Carlisle’s pre-existing collaborations and engaged residents allowed them to respond to the compounding challenges of 2020 proactively and effectively. While Carlisle is a diverse community by Central Pennsylvania standards, 2020 showed that there is still significant work to be done by leaders to listen to and act upon the needs of historically underserved residents. Recently, meaningful change has been discussed openly at public forums, generating significant actions which will lead to more fruitful outcomes for all residents.
Carlisle Community Action Network
As it became clear that the COVID-19 pandemic would reach Carlisle, a group of thirty community leaders, which had met occasionally and in-person since 2017, intentionally expanded its membership and began a collaborative response.
The Carlisle Community Action Network (Carlisle CAN) quickly grew to over 100 community members, including representatives from all sectors of the community.

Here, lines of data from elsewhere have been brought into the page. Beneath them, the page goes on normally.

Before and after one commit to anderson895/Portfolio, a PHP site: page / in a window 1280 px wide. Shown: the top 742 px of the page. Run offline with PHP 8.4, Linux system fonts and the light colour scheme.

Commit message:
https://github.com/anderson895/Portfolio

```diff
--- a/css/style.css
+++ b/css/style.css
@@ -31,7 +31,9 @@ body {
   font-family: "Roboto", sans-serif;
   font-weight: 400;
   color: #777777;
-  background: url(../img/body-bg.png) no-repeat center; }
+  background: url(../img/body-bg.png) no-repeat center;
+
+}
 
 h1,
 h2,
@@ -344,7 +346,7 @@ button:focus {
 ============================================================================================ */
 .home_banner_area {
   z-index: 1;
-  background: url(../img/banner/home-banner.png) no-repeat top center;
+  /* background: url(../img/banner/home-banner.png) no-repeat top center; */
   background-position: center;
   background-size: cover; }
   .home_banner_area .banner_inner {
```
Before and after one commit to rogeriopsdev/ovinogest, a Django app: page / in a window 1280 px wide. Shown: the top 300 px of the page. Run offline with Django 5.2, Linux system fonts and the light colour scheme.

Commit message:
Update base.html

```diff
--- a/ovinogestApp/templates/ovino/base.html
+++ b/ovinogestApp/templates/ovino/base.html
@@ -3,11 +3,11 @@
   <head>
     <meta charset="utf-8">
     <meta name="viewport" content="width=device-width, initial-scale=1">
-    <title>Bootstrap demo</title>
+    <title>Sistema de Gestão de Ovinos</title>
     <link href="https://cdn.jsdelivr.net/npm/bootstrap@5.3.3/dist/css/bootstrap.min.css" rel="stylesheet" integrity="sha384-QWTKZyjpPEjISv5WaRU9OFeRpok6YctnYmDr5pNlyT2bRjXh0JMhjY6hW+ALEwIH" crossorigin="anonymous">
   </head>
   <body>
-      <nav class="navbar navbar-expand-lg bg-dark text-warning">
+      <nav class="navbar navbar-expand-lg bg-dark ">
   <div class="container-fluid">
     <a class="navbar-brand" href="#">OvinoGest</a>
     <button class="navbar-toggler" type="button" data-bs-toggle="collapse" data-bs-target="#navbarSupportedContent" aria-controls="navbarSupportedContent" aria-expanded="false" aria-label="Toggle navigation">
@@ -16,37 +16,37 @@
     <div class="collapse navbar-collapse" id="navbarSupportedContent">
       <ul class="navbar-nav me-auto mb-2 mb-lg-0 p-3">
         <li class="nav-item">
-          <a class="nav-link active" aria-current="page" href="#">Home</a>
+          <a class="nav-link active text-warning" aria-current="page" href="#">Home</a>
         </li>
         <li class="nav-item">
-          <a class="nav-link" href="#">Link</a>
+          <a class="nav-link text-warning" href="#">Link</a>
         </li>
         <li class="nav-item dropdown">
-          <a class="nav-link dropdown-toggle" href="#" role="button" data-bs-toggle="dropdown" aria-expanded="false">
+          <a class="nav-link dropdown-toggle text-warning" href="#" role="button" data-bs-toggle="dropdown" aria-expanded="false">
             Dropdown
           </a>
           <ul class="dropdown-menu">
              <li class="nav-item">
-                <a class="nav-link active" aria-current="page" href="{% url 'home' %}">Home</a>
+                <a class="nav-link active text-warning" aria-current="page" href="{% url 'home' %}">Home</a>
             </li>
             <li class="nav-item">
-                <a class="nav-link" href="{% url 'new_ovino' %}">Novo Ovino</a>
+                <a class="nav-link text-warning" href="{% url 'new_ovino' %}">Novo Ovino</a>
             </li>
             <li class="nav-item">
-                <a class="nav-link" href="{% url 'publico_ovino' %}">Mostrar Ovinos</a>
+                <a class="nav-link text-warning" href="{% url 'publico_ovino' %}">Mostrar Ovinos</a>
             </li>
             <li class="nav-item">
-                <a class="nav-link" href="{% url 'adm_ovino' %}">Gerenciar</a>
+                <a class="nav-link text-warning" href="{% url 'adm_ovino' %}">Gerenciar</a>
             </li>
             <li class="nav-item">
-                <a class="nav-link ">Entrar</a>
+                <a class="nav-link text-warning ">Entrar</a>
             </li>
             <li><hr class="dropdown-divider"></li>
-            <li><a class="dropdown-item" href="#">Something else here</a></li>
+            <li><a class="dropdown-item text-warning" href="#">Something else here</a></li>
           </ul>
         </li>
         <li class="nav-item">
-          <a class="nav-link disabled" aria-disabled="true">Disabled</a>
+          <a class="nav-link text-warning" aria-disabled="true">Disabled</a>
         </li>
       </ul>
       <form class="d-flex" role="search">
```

During weekly Zoom meetings, members listened to community health updates and discussed short- and long-term needs of the community. Spinoff committees would then develop projects to address the identified needs.
A few project examples include:
Achieving Racial Equity and Justice
In response to a planned 2000 KKK rally at the Carlisle public square, 100 people converged at the YWCA to plan a “Unity Celebration.” Over 2,000 people attended a counter-event at Dickinson College’s football field to prove hate won’t win in Carlisle.
Black Lives Matter rallies and protests have continued throughout 2020. The largest demonstration took place on June 3rd on Dickinson College’s academic quad and was attended by 500.
A well-organized rally can unite people, but to sustain that momentum you need sustained leadership and organizations to empower people to act. Equity focused organizations in Carlisle include:
Recent actions by these groups include:
Lincoln Cemetery Rededication and Reconciliation
Due to poor maintenance, drainage problems, and vandalism of tombstones, the grave markers of 650 Black Carlislians (1804-1905) were removed and placed into storage, only to disappear.
The 2019 class of the United States Army War College sought to right this wrong by offering a gift to commemorate the cemetery. The class gift of an archway was installed and dedicated in the entryway to the cemetery to guide visitors.
Additionally, council funding and grants have allowed for projects beautifying the cemetery and memorial park.
Racial Equity Town hall and Future Truth and Reconciliation Commission
The Borough of Carlisle and the Carlisle Martin Luther King Commemoration Committee hosted a town hall meeting to kick off a series of deep dives into the racial history, current conditions, and hope for the future of racial reconciliation.
After hearing residents’ painful experiences of racism, the borough passed a resolution in March creating a Truth and Reconciliation Commission made up of community members who can research and inform the borough on actions that should be taken to acknowledge, address, and heal the historical wounds of racism in Carlisle.
Carlisle also creates a culture of diversity and inclusion through events such as the Juneteenth, Amani, and Black Cultural Festivals.
Climate Action Commission
Multiple local environmental civic groups have spent years educating the local community on the environmental costs of air, water, and land/soil pollution and petitioned their locally elected officials to begin to take action and be accountable.
This civic engagement culminated in borough council taking concrete action toward addressing these concerns by approving a Climate Action Resolution committing Carlisle to meet or exceed any state, federal, and international Greenhouse Gas (GHG) reduction commitment. The resolution also calls for the establishment of a Climate Action Commission (CAC) to recommend a Climate Action Plan (CAP) to council for approval.
Within two months, resident participation in the CAC exceeded that of any other standing borough committee or board, placing over 40 residents into four distinct teams.
In total, the Climate Action Commission has brought together dozens of organizations and hundreds of residents into the Climate Action Planning Process. The effort has brought together all stakeholders as well as partners into the climate action planning process, including electricity and natural gas utility company representatives.
Although the Climate Action Commission is only four months old, it reflects years of community engagement between civic groups and locally elected officials.